### PROBLEM REQUIREMENTS
A single number is required: how many lines in the entries hold the word "bottom".

[Before-and-after page screenshots]
_ _ _ _ _

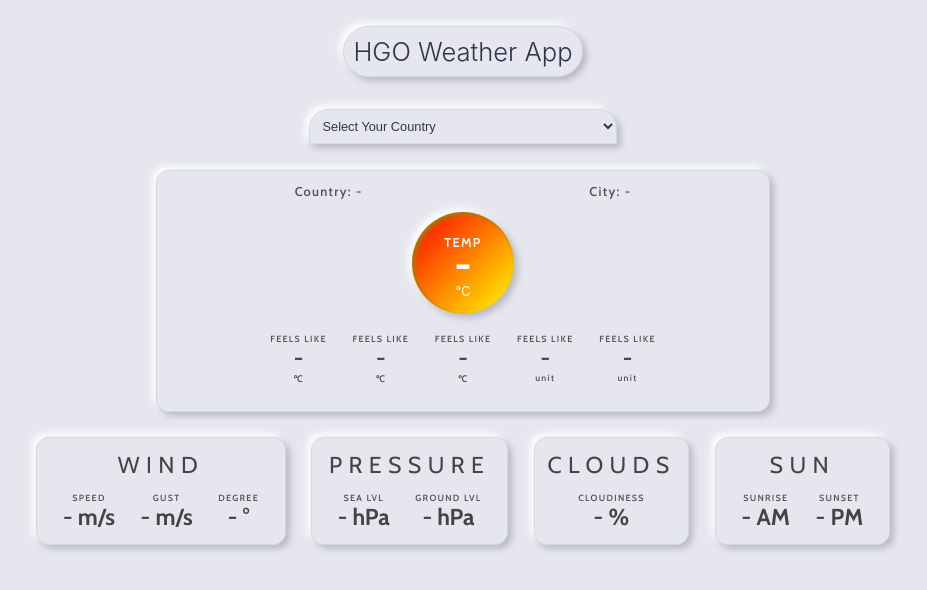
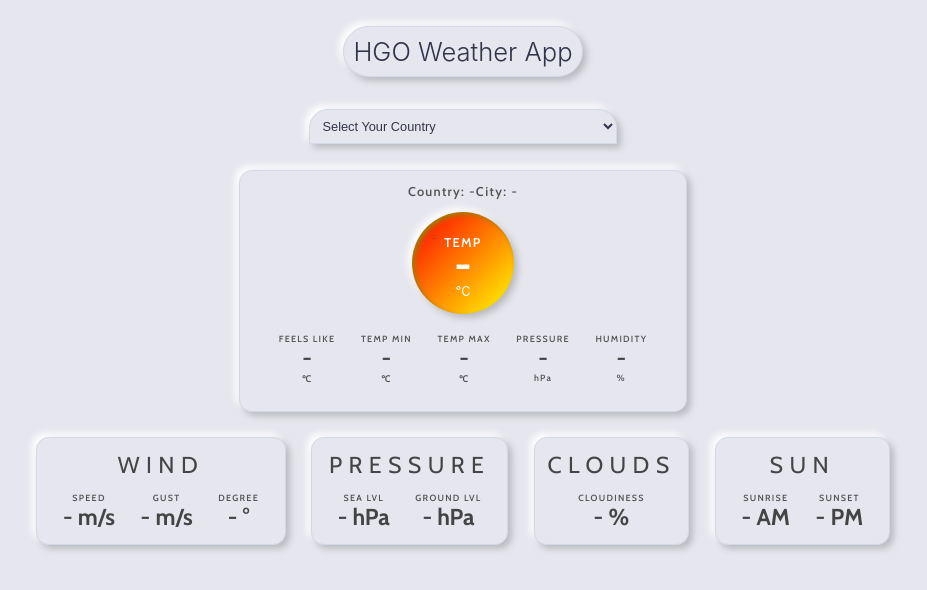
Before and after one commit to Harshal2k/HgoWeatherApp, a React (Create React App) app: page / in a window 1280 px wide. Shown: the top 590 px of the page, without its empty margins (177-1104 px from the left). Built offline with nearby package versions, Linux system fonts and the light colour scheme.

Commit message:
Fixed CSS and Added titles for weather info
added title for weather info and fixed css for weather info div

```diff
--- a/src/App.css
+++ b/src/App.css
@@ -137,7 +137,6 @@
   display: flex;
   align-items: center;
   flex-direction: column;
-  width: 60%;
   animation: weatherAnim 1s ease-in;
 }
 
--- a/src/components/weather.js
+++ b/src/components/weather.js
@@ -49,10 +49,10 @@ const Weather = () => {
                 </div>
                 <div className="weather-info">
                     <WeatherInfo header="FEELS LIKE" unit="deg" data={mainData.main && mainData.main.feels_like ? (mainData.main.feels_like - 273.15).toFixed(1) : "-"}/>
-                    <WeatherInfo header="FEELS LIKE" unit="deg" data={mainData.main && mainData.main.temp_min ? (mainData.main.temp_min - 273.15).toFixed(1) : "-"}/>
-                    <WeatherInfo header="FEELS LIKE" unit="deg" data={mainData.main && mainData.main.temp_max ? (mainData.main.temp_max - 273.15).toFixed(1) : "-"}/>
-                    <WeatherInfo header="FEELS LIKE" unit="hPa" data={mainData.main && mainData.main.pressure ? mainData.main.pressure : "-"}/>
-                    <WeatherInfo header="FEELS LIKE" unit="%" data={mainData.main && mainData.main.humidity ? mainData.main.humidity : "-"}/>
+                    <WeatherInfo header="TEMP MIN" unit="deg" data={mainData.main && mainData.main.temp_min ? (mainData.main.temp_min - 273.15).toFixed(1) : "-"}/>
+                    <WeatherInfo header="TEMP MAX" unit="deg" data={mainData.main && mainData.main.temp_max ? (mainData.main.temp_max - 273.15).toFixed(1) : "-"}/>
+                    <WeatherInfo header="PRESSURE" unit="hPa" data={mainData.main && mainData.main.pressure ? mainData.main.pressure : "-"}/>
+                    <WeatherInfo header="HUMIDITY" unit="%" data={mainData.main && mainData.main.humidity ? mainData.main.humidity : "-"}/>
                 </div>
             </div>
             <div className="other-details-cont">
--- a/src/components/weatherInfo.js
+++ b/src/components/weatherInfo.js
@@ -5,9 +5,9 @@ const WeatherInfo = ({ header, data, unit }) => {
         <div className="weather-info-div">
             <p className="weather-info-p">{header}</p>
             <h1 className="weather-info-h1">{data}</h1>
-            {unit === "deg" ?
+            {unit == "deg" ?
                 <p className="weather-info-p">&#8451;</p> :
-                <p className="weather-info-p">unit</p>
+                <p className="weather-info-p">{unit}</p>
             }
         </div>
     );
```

_ _ _ _ _

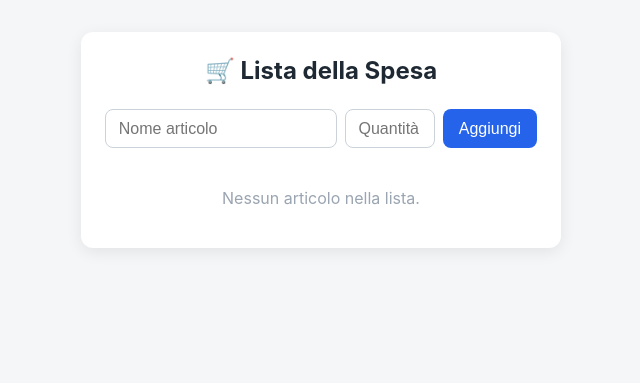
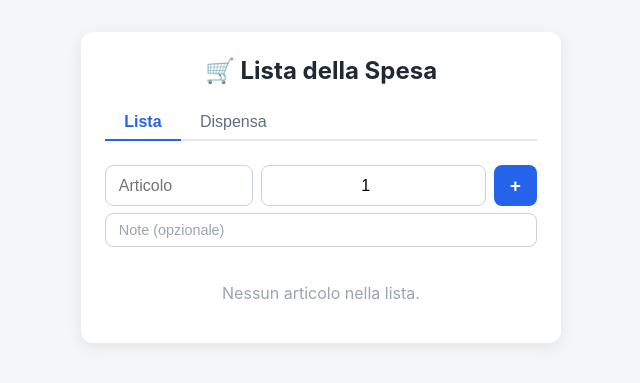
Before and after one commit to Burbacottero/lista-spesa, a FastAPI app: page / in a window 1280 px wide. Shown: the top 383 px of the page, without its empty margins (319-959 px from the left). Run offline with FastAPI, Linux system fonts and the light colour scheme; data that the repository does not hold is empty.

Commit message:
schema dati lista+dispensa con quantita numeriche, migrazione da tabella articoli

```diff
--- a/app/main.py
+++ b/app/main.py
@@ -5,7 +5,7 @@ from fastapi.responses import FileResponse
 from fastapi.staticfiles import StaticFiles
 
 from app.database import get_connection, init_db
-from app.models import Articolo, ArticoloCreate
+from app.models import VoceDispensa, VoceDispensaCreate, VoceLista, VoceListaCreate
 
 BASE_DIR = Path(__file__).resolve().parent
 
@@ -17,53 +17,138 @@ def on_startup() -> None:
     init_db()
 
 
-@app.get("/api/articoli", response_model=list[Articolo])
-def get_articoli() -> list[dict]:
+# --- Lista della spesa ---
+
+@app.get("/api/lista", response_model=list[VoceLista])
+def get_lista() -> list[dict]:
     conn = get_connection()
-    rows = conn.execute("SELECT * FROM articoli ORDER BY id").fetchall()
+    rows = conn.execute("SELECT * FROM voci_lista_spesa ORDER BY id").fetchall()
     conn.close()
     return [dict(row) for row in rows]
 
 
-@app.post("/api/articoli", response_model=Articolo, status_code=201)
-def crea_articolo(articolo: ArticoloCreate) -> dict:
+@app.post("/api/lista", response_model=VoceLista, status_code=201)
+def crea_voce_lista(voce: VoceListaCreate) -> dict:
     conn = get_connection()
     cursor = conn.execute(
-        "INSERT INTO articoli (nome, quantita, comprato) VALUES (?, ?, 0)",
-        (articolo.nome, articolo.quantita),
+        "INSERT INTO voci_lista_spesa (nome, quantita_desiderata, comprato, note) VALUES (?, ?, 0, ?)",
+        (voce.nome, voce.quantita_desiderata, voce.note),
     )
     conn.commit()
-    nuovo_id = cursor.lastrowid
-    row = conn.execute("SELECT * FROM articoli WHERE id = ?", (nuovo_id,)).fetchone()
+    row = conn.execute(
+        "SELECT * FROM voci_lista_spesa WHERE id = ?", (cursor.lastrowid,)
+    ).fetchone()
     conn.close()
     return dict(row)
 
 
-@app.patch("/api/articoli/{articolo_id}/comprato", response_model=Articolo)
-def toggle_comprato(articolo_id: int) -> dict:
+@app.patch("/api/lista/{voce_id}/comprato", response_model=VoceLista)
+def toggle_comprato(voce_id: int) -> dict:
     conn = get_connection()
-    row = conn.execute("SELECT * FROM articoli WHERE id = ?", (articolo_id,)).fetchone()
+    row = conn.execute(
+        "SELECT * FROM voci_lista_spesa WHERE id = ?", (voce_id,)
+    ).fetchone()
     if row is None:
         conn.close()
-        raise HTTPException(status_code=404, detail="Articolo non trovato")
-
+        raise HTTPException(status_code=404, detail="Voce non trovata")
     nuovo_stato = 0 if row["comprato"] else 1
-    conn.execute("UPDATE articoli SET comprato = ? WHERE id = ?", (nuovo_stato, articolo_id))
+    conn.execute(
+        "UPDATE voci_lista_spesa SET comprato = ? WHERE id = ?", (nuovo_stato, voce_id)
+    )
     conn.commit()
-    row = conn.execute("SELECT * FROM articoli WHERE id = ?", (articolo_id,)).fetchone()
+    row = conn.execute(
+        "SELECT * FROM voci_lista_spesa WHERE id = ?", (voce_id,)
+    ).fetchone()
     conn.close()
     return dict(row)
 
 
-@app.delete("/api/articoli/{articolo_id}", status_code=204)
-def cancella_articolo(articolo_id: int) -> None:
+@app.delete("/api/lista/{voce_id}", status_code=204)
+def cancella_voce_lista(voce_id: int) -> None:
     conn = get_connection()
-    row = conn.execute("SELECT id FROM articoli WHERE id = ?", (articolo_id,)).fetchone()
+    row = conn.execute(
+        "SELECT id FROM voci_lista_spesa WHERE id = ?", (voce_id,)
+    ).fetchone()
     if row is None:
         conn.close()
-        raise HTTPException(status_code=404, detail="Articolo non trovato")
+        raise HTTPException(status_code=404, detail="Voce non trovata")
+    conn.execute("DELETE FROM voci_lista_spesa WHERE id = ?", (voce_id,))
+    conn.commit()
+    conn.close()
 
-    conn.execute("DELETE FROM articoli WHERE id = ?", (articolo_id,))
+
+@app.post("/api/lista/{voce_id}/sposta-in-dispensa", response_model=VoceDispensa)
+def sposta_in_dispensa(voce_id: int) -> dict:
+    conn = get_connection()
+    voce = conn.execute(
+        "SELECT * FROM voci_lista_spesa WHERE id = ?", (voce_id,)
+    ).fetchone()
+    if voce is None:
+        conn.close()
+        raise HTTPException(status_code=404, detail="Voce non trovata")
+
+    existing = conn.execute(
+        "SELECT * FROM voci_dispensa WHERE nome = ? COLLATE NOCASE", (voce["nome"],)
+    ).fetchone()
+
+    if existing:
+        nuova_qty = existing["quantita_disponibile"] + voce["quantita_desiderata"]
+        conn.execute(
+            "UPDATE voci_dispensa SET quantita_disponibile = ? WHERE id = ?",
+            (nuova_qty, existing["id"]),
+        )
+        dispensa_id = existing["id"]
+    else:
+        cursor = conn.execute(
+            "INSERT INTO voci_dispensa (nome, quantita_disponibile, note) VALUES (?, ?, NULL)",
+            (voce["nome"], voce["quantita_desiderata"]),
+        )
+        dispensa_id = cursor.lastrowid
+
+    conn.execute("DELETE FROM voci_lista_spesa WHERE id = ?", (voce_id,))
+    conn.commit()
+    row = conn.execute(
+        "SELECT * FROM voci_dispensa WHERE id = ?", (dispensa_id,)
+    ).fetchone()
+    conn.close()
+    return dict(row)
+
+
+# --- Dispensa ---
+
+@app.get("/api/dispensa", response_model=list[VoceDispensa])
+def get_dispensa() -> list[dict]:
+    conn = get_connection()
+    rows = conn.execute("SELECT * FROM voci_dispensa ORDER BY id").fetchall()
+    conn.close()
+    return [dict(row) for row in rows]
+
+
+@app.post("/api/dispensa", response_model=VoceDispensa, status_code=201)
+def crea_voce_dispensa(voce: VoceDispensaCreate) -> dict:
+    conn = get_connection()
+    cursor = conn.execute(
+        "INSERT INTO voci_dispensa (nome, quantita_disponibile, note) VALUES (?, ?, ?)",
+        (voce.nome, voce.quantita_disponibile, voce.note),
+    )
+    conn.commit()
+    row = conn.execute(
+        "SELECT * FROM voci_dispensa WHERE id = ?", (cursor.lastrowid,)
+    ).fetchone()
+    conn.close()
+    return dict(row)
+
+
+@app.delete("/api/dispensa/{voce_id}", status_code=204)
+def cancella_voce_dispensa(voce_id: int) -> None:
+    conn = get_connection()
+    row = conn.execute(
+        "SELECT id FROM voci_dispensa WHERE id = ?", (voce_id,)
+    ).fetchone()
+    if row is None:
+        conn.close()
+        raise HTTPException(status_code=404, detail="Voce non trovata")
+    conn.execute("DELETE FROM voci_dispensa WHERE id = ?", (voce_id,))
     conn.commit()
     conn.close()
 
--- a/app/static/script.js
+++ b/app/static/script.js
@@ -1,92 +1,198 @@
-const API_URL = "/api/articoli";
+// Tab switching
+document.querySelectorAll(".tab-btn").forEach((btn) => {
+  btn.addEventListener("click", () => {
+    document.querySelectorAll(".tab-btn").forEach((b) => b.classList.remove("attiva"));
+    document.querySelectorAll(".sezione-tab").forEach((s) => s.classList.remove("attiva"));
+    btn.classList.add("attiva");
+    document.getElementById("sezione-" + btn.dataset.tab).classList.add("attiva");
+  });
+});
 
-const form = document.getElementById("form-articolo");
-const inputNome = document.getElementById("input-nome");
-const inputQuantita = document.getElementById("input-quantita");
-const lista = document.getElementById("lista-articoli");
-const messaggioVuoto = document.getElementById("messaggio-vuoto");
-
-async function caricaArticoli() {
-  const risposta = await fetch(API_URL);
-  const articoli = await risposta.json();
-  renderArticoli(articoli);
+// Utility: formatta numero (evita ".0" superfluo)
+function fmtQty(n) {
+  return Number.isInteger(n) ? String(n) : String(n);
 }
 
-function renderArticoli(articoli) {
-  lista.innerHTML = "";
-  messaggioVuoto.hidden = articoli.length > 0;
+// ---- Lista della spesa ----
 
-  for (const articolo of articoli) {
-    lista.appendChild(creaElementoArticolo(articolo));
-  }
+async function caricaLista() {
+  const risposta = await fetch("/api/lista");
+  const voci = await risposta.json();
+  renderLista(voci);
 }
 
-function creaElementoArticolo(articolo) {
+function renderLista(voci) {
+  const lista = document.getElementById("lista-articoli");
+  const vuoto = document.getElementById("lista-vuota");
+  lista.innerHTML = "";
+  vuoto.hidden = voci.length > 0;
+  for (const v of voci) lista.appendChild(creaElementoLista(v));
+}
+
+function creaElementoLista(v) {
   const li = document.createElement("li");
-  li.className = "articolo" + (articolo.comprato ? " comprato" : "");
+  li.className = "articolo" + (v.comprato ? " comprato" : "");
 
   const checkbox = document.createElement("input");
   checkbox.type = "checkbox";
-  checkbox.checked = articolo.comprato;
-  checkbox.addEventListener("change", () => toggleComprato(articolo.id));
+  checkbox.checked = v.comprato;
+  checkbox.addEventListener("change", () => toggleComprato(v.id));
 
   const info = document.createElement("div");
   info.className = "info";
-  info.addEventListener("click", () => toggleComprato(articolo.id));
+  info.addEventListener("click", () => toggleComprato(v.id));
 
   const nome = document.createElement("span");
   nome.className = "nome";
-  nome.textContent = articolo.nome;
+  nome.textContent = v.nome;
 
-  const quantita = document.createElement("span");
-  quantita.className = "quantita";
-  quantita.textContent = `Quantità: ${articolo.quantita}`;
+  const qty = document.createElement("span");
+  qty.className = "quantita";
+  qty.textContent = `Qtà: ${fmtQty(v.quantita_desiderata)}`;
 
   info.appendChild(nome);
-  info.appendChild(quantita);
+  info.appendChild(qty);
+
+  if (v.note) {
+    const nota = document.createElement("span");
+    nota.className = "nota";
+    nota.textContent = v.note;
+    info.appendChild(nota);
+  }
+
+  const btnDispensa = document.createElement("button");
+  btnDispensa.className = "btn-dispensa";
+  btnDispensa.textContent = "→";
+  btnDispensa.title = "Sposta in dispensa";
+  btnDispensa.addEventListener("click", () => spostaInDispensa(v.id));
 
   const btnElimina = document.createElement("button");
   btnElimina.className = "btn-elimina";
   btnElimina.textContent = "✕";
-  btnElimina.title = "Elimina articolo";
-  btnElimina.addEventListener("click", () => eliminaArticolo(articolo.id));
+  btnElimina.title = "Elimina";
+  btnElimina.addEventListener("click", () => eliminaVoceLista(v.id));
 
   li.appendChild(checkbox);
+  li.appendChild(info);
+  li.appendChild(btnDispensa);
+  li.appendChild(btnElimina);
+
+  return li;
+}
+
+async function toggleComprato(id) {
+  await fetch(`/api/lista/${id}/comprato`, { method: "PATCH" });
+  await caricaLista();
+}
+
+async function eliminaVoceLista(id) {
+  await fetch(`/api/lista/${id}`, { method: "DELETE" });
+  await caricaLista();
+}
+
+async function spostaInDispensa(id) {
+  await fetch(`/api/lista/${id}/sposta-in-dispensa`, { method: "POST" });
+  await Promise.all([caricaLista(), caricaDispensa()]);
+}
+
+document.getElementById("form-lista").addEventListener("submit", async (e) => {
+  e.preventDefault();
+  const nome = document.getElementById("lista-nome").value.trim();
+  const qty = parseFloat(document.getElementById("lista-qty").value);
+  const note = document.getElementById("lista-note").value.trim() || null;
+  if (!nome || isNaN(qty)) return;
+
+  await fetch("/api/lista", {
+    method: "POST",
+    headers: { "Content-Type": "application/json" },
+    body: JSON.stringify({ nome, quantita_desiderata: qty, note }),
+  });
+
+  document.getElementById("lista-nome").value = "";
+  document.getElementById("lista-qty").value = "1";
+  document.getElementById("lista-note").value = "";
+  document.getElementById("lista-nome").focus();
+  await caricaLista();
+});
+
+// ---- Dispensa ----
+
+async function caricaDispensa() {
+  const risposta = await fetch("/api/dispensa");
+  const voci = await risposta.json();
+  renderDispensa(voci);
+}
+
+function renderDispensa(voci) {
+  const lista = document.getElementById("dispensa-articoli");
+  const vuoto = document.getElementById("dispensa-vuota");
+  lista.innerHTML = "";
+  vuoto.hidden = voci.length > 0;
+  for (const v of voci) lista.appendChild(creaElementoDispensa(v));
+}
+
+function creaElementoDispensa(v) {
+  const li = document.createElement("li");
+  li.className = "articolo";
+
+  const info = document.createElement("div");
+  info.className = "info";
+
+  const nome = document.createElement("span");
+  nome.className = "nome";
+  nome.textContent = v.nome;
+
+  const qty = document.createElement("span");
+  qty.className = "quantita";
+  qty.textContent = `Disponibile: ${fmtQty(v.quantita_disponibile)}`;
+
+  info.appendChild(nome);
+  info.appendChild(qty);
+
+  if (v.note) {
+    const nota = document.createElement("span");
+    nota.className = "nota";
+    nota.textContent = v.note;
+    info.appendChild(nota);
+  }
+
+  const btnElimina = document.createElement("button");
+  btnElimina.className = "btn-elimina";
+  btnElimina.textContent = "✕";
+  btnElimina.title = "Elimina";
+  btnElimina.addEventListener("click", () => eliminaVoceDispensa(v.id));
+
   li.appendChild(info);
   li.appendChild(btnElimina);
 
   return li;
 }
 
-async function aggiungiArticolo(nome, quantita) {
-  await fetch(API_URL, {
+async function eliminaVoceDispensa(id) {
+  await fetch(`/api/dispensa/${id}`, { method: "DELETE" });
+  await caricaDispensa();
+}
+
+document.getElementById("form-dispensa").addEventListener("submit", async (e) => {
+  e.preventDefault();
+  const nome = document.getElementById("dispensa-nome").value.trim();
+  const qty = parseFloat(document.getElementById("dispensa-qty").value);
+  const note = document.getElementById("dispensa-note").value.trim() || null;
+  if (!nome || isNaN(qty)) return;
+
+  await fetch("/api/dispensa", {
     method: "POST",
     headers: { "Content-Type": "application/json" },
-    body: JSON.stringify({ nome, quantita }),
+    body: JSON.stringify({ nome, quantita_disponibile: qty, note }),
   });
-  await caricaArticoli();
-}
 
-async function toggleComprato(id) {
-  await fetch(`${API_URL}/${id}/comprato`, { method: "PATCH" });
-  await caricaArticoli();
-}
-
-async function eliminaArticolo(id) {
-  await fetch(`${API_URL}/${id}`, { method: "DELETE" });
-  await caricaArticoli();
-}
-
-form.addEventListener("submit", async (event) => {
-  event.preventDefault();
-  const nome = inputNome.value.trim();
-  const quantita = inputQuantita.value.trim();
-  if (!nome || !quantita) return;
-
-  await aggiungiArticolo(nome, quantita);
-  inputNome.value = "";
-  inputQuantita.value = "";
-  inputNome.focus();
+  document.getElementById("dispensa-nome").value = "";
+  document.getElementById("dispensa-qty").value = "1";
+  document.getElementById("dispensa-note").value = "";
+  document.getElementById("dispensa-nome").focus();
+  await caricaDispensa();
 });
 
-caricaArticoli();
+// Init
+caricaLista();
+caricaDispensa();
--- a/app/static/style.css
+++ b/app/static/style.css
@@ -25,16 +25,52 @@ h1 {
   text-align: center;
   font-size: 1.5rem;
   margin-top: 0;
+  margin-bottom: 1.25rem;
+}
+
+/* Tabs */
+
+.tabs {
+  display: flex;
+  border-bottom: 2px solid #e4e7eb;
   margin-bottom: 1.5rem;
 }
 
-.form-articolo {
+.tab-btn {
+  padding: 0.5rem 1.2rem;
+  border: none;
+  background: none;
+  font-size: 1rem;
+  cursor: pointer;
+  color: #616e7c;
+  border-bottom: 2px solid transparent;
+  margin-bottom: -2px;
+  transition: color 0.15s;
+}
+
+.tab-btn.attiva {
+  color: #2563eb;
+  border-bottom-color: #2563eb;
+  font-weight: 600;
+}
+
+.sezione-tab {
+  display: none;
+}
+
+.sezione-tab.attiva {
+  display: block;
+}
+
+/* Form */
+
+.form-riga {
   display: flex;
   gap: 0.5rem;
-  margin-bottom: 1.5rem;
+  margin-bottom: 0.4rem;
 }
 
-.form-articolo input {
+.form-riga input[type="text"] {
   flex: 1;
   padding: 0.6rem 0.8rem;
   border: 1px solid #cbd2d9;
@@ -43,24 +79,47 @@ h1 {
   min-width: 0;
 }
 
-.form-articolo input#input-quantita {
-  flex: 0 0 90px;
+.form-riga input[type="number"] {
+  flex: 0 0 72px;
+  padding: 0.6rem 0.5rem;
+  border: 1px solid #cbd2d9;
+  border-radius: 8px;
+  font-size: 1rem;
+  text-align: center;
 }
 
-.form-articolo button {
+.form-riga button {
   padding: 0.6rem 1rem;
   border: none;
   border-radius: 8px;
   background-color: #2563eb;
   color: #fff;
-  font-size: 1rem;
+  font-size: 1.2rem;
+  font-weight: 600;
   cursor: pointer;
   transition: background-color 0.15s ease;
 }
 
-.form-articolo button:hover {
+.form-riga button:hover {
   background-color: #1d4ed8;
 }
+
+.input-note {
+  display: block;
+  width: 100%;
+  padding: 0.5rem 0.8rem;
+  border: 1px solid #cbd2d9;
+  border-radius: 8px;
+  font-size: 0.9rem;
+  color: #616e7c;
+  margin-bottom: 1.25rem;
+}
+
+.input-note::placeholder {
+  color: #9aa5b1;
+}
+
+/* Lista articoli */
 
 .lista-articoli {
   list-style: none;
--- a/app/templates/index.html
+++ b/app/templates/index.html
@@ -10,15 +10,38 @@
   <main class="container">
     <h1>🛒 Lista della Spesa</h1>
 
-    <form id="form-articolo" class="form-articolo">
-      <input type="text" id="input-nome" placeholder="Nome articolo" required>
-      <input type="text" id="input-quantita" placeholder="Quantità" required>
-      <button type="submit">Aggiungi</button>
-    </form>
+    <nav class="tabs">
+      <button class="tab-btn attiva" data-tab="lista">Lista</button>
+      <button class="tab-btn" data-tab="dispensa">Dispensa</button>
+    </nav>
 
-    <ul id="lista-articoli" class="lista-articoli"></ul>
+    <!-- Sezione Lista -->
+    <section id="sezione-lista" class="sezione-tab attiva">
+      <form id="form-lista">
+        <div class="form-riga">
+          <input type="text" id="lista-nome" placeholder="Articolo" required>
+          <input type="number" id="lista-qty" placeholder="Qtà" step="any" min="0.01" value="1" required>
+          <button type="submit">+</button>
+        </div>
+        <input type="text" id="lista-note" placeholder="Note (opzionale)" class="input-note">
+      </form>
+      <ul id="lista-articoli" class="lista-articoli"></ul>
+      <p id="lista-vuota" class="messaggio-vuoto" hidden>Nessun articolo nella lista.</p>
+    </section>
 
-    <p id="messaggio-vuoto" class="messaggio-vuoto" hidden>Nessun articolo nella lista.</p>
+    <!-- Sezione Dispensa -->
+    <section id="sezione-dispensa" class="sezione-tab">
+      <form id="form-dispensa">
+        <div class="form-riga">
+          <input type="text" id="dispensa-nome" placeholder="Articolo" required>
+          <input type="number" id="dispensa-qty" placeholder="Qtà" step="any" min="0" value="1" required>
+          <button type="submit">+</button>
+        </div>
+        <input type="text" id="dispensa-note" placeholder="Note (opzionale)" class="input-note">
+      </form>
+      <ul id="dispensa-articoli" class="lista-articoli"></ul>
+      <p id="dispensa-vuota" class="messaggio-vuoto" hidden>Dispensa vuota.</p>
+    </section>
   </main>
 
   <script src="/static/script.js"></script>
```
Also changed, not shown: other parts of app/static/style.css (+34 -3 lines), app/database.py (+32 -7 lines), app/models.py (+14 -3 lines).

_ _ _ _ _

### RESPONSE BOX
9